Revision comparison data:
|---|

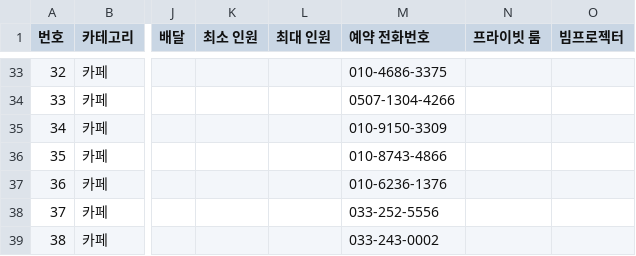
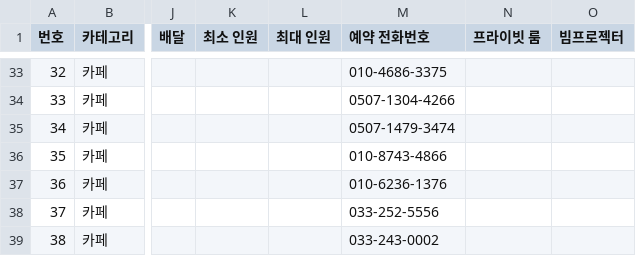
Before and after one commit to setana7714/gangwon-edu-dashboard, a CSV file: public/data/venues.csv, drawn as a sheet; only a part is shown, gaps mark what is left out; the diff names each change by its address in the sheet, - before the commit and + after, or states it on an @@ line.

```diff
--- a/public/data/venues.csv
+++ b/public/data/venues.csv
-M35 (예약 전화번호): 010-9150-3309
+M35 (예약 전화번호): 0507-1479-3474
```
Also changed, not shown: public/data/local.csv.
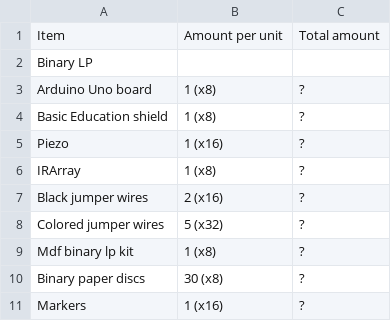
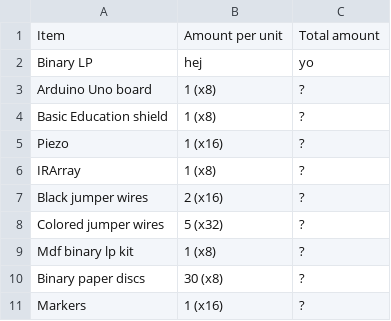
Before and after one commit to Shazia-Nasreen/java-23-avancerad-java, a CSV file: tickTacToeShell/src/Materiallista.csv, drawn as a sheet.

```diff
--- a/tickTacToeShell/src/Materiallista.csv
+++ b/tickTacToeShell/src/Materiallista.csv
@@ -1,3 +1,3 @@
 Item,Amount per unit ,Total amount
-Binary LP,,
+Binary LP,hej,yo
 Arduino Uno board,1 (x8),?
```
Also changed, not shown: 21 other files.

|---|

* EXERCISE GOAL *
Set down the lines from the one containing "Also changed, not shown: public/data/local.csv." through the last line of the records above, both included, exactly as they appear and with no other text. Pictures should not be set down.

* REPLY TO THE TASK *
Also changed, not shown: public/data/local.csv.
Before and after one commit to Shazia-Nasreen/java-23-avancerad-java, a CSV file: tickTacToeShell/src/Materiallista.csv, drawn as a sheet.

```diff
--- a/tickTacToeShell/src/Materiallista.csv
+++ b/tickTacToeShell/src/Materiallista.csv
@@ -1,3 +1,3 @@
 Item,Amount per unit ,Total amount
-Binary LP,,
+Binary LP,hej,yo
 Arduino Uno board,1 (x8),?
```
Also changed, not shown: 21 other files.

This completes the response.